Now when you navigate data using the “navigation bar” the “products” will change and this will cascade through all related sections; in this case all “Suppliers” that can supply that product will be displayed in the “suppliers” grid.
You can then release another table from “suppliers” so that when you click on a row in the “suppliers” grid it will automatically relate the sections that have the “suppliers” section as their parent.
So, in summary, think of sections as visual representations of SQL tables and relate then accordingly.
Lianja is an Apps platform. An application is built out of smaller Apps that are grouped together by functional category. These appear in the Lianja App Center.
Apps are built out of pages which in turn are built out of sections. Standard built-in sections are those that are in the “Sections” menu of the “Form Tools Bar”. I would have thought that obvious. This is how Lianja achieves device independence. You build Apps using a high level of abstraction which is mentioned all over the website and forums… Lianja Apps are built out of pages, pages are built out of sections. There are a wide range of built-in sections including form, grid, calendar, report, canvas, tabview, imagestrip etc….. It’s all about a “high level of abstraction” not wasting time with pixel positioning of each UI control.
To build an Application, break it down into smaller discrete Apps and group them together into categories.
Think about how you want the UI to look like, create a page, add sections and relate them together. In other words prototype the whole of your App visually then go back and add specific business logic such as validation, input masks etc.

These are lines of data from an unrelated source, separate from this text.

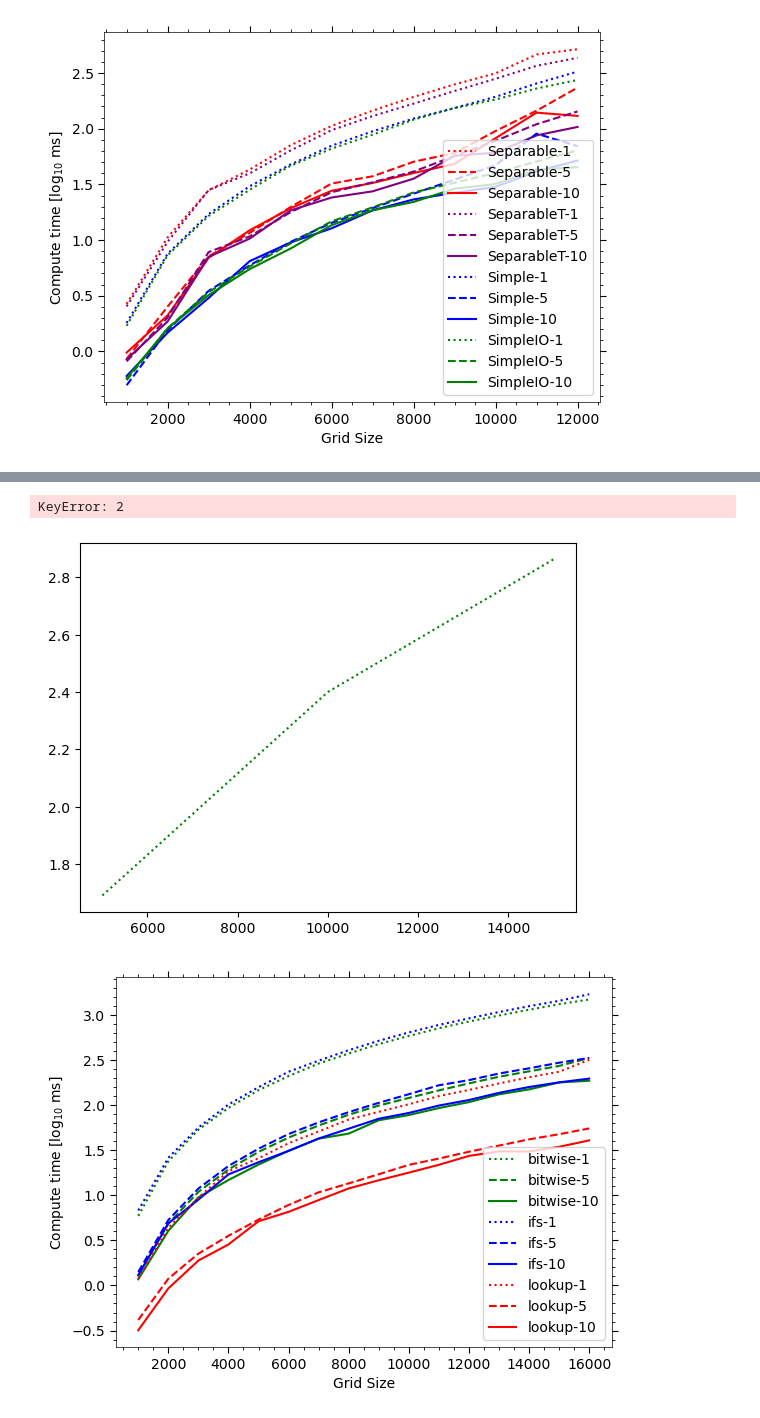
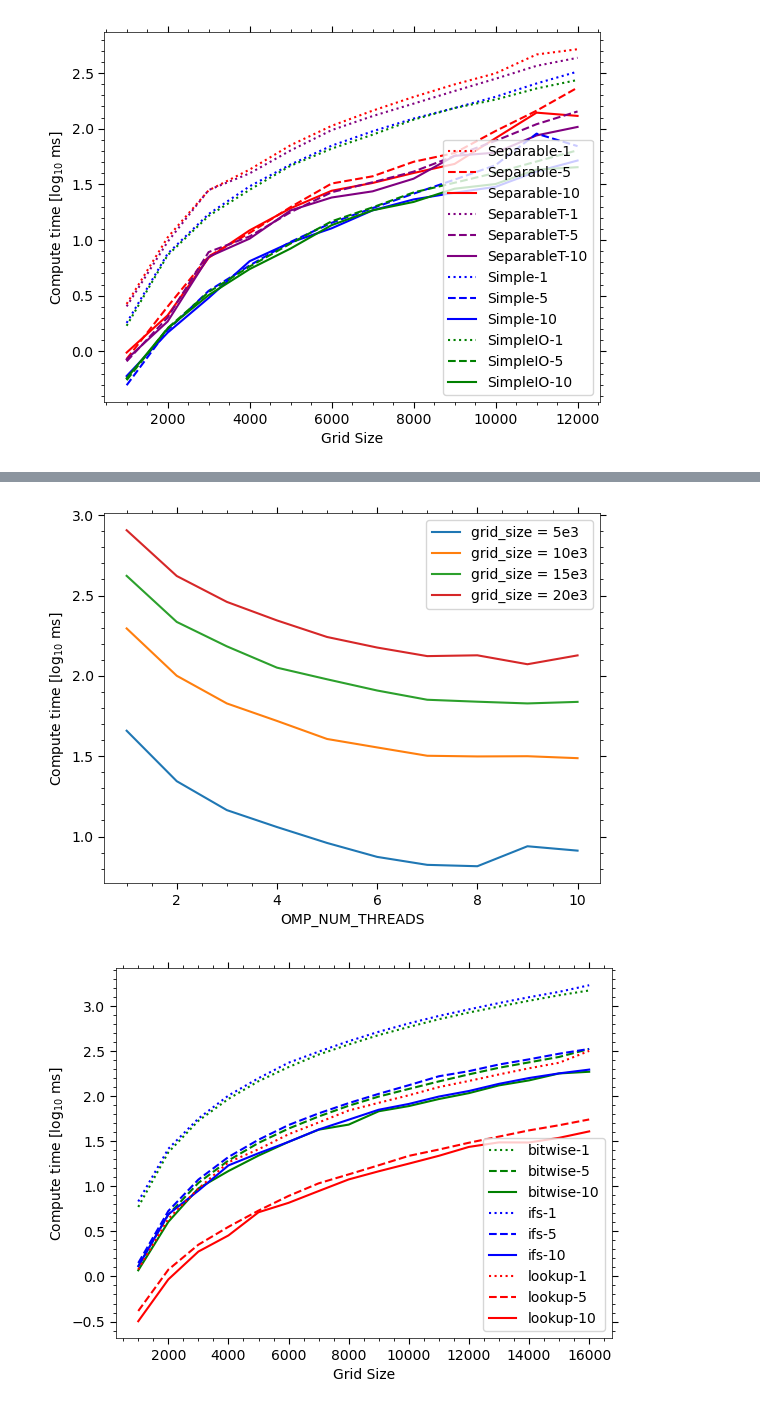
Before and after one commit to adnansiddiquei/conways_game_of_life, a Jupyter notebook: src/plotting/plots.ipynb, the cells around one changed output, grey strips where cells are left out. Drawn from its saved outputs; the diff is of its cells as text; code cells hidden in the pictures.

Commit message:
Formatted plots a bit and documented shell script.

```diff
--- a/src/plotting/plots.ipynb
+++ b/src/plotting/plots.ipynb
@@ -70,45 +49,24 @@ conv_df
 # %%
 conv_df = pd.read_csv('simpleio_convolution.csv')
 conv_df = conv_df.groupby(['method', 'num_threads', 'grid_size']).mean().reset_index()
-conv_df
 
 fig, ax = plt.subplots()
 
 conv_df['duration'] = np.log10(conv_df['duration'])
 
 for grid_size in conv_df['grid_size'].unique():
     subset = conv_df[(conv_df['grid_size'] == grid_size)]
 
-    colors = {
-        5000: 'reg',
-        10000: 'green',
-        15000: 'blue',
-    }
-
-    m = {
-        'simple_convolve': 'Simple',
-        'separable_convolution': 'Separable',
-        'separable_convolution_T': 'SeparableT',
-        'simple_inner_outer': 'SimpleIO'
-    }
-
-    ls = {
-        1: ':',
-        5: '--',
-        10: '-'
-    }
-
-    plt.plot(subset['num_threads'], subset['duration'], c=colors[method], label=f'{grid_size={grid_size}}')
+    plt.plot(subset['num_threads'], subset['duration'], label=rf'grid_size = {int(grid_size/1000)}e3')
 
 plt.xlabel('OMP_NUM_THREADS')
 plt.ylabel('Compute time [log$_{10}$ ms]')
 plt.legend()
 format_axes(ax)
 
-# plt.savefig('simpleio.png', bbox_inches='tight')
+plt.savefig('simpleio.png', bbox_inches='tight')
 # %% [output]
-KeyError: 2
-[figure, old version]
+[figure, new version]
 # %%
 trans_df = pd.read_csv('transitions.csv')
 trans_df = trans_df.groupby(['method', 'num_threads', 'grid_size']).mean().reset_index()
```
Also changed, not shown: parts of 3 cells of this notebook, 1 other file.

You use delegates to respond to various actions that occur (Read the blog entry about ART). Delegates can be coded as functions or be inline if they perform simple LOM manipulation (Read the article about the Lianja Object Model). Delegates are a scripting language independent methodology.
Desktop, Web, Tablet and phone Apps are laid out differently based on their UI personality. In other words certain sections can be excluded based on the device. This is all explained in the “resources” menu on the main website.

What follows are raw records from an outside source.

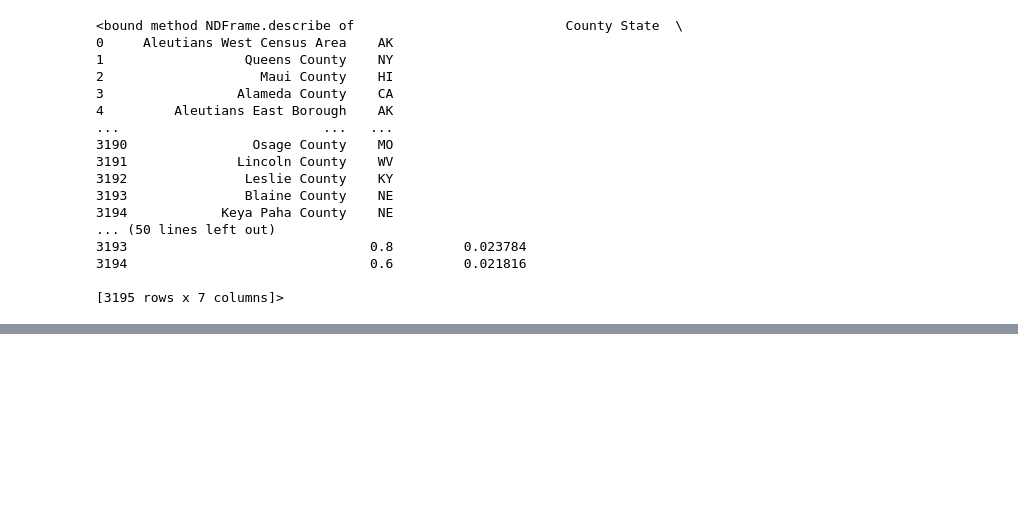
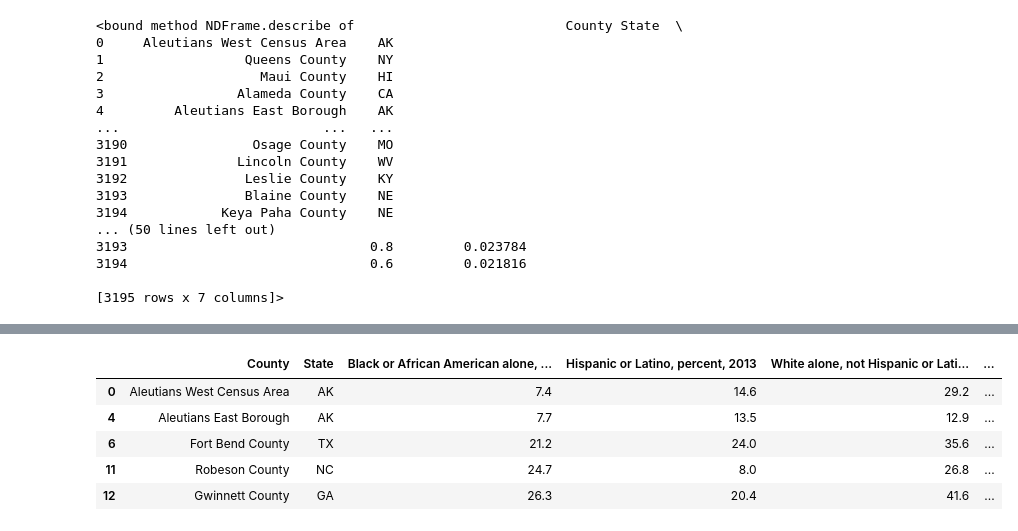
Before and after one commit to alihussein1779/Farmacy, a Jupyter notebook: DiversityIndex/DataScrub_DiversitySet.ipynb, the cells around one changed output, grey strips where cells are left out. Saved outputs shown, nothing was run; the diff lists cells and outputs as text; code cells hidden in the pictures; blank space fills up the shorter version.

```diff
--- a/DiversityIndex/DataScrub_DiversitySet.ipynb
+++ b/DiversityIndex/DataScrub_DiversitySet.ipynb
@@ -96,0 +166,9 @@ df_reorder.describe
+# %%
+df_Southern_DI.head()
+# %% [output]
+|  | County | State | Black or African American alone, ... | Hispanic or Latino, percent, 2013 | White alone, not Hispanic or Lati... | ... |
+| 0 | Aleutians West Census Area | AK | 7.4 | 14.6 | 29.2 | ... |
+| 4 | Aleutians East Borough | AK | 7.7 | 13.5 | 12.9 | ... |
+| 6 | Fort Bend County | TX | 21.2 | 24.0 | 35.6 | ... |
+| 11 | Robeson County | NC | 24.7 | 8.0 | 26.8 | ... |
+| 12 | Gwinnett County | GA | 26.3 | 20.4 | 41.6 | ... |
```
Also changed, not shown: parts of 13 cells of this notebook, 2 other files.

Tablet and Phone Apps will be able to be built as native apps in v3 as detailed in the roadmap.
if you want to build an an App that will run in desktop, web and mobile “Best practices” dictate you don’t use desktop bound logic nor would you write your delegates in VFP with fat client data manipulation commands; USE, APPEND, REPLACE, SCAN, DELETE etc. Web Apps have a client server architecture. You have to design for it. That’s what the Lianja architecture provides you with; A high level of abstraction with pages and built-in sections with various means of navigating between pages of a SPA (Single Page Application).
The whole concept of sections is that they can be looked upon as being a table in relational database terminology. You then relate the sections together just as you would join tables in SQL.

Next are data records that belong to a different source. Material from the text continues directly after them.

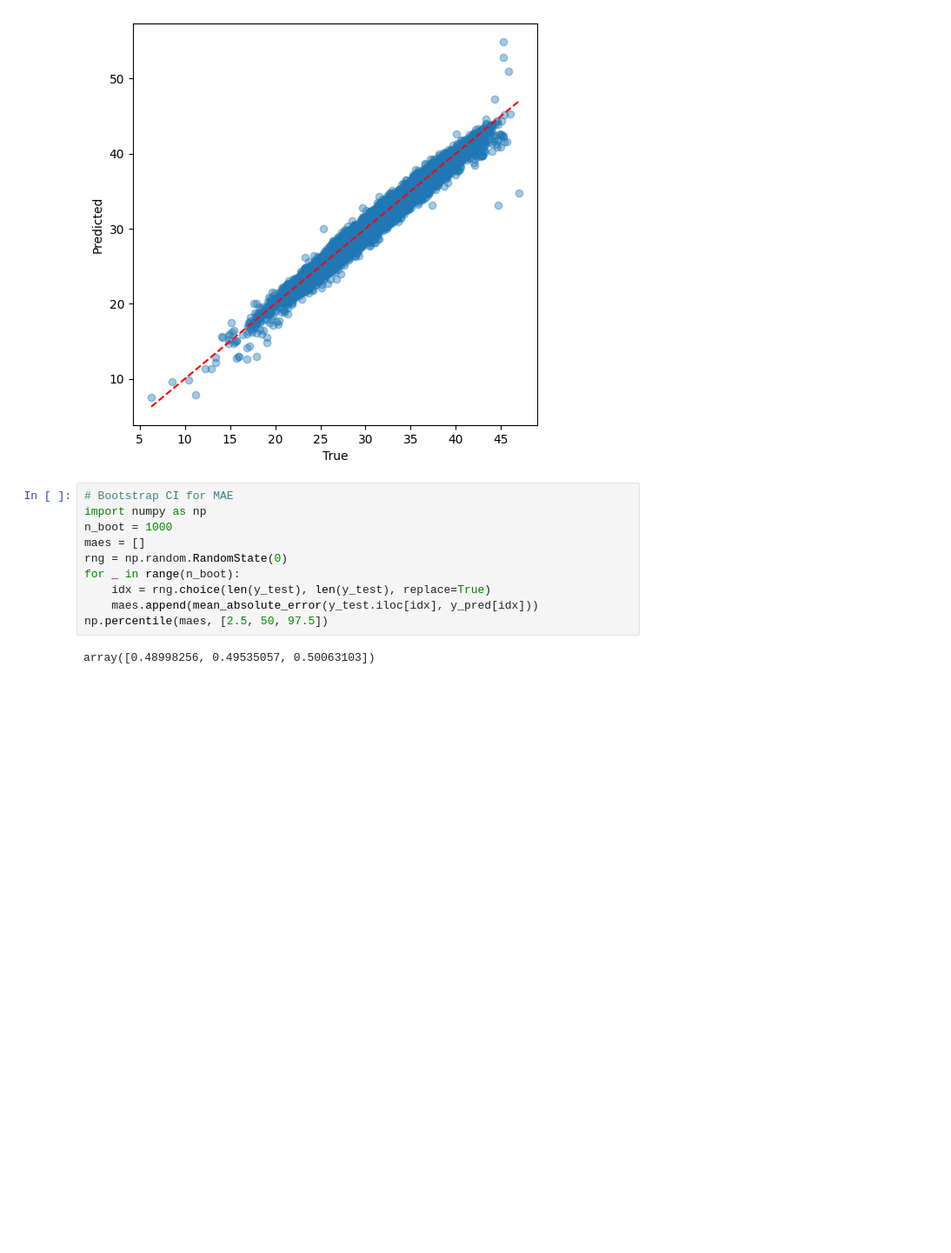
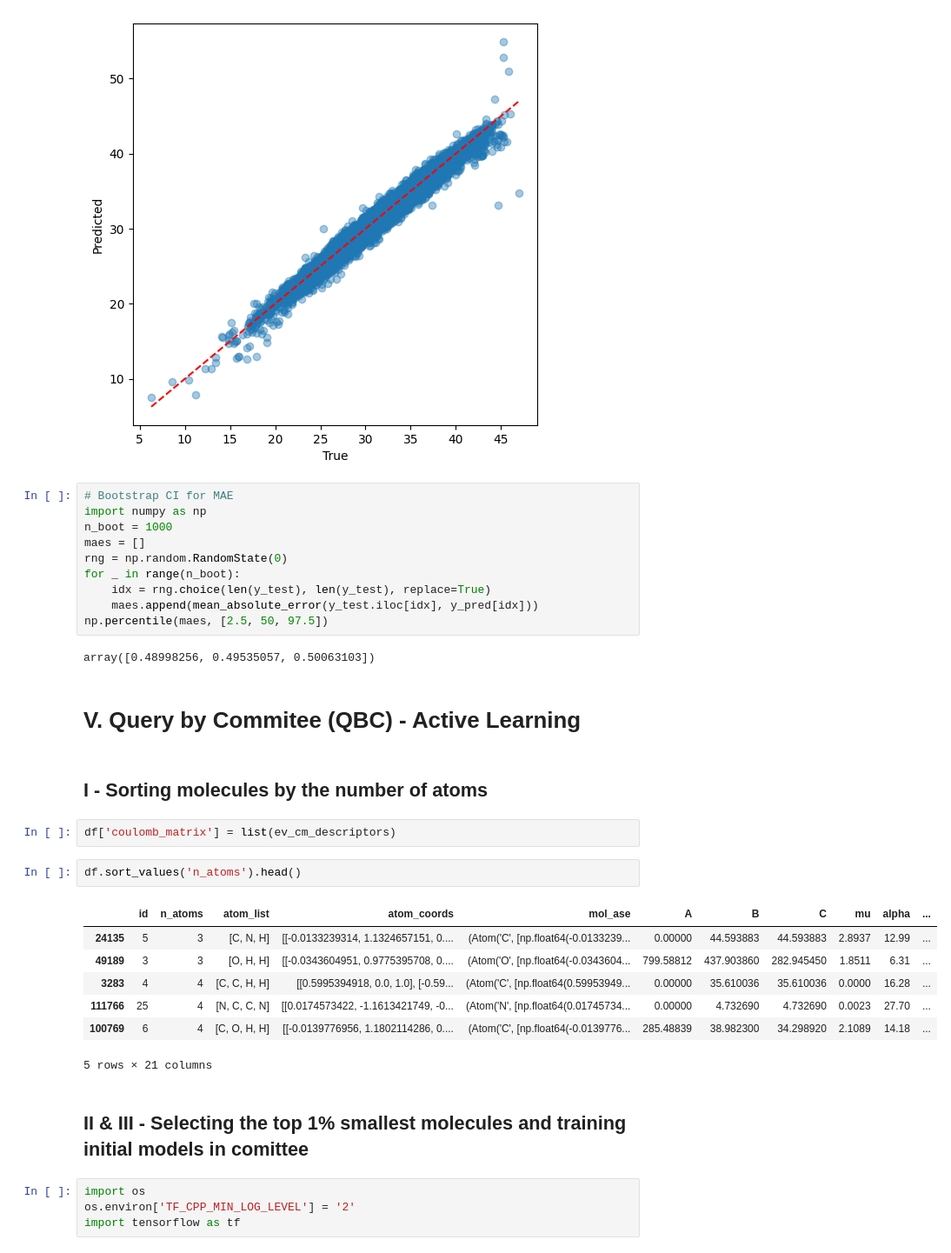
Before and after one commit to Luis-Menezes/CI-Chemistry, a Jupyter notebook: handson5_ActiveLearning.ipynb, the cells around one changed output. Shown: that part at 87% size. Cells and saved outputs as stored; diff of their text form; blank space fills up the shorter version.

```diff
--- a/handson5_ActiveLearning.ipynb
+++ b/handson5_ActiveLearning.ipynb
@@ -457,3 +459,25 @@ for _ in range(n_boot):
 np.percentile(maes, [2.5, 50, 97.5])
 # %% [output]
 array([0.48998256, 0.49535057, 0.50063103])
+# %% [markdown]
+# V. Query by Commitee (QBC) - Active Learning
+# %% [markdown]
+## I - Sorting molecules by the number of atoms
+# %%
+df['coulomb_matrix'] = list(ev_cm_descriptors)
+# %%
+df.sort_values('n_atoms').head()
+# %% [output]
+|  | id | n_atoms | atom_list | atom_coords | mol_ase | A | B | C | mu | alpha | ... |
+| 24135 | 5 | 3 | [C, N, H] | [[-0.0133239314, 1.1324657151, 0.... | (Atom('C', [np.float64(-0.0133239... | 0.00000 | 44.593883 | 44.593883 | 2.8937 | 12.99 | ... |
+| 49189 | 3 | 3 | [O, H, H] | [[-0.0343604951, 0.9775395708, 0.... | (Atom('O', [np.float64(-0.0343604... | 799.58812 | 437.903860 | 282.945450 | 1.8511 | 6.31 | ... |
+| 3283 | 4 | 4 | [C, C, H, H] | [[0.5995394918, 0.0, 1.0], [-0.59... | (Atom('C', [np.float64(0.59953949... | 0.00000 | 35.610036 | 35.610036 | 0.0000 | 16.28 | ... |
+| 111766 | 25 | 4 | [N, C, C, N] | [[0.0174573422, -1.1613421749, -0... | (Atom('N', [np.float64(0.01745734... | 0.00000 | 4.732690 | 4.732690 | 0.0023 | 27.70 | ... |
+| 100769 | 6 | 4 | [C, O, H, H] | [[-0.0139776956, 1.1802114286, 0.... | (Atom('C', [np.float64(-0.0139776... | 285.48839 | 38.982300 | 34.298920 | 2.1089 | 14.18 | ... |
+5 rows × 21 columns
+# %% [markdown]
+## II & III - Selecting the top 1% smallest molecules and training initial models in comittee
+# %%
+import os
+os.environ['TF_CPP_MIN_LOG_LEVEL'] = '2'
+import tensorflow as tf
```
Also changed, not shown: parts of 10 cells of this notebook, 4 other files.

if your existing VFP application has been written with a clear separation between the UI and the business logic then you can call your business procedures from the client.
If I am developing on my windows box and I run ‘web’, I assume this is also using the cloud-server as you mentioned (just a local version)?
Do you mean “Web App View”?
That is running against your development environment.
Clicking “Preview” deploys that app and fires up your default browser running against the cloud server which is installed when you install APaaS Developer.
The cloud server running on your development machine can be used to run web apps from other machines on your LAN or external if you have a fixed IP address or use something like dyndns.org
underlying UI control contained within the formitem has it’s properties exposed. The textbox is only one of them, there is also checkbox etc.
a formitem is what you reference from the LOM.
a formitem is a field or gadget.
it is a container that has a caption and a data element.
Fields are “formitem” which consist of fields and gadgets.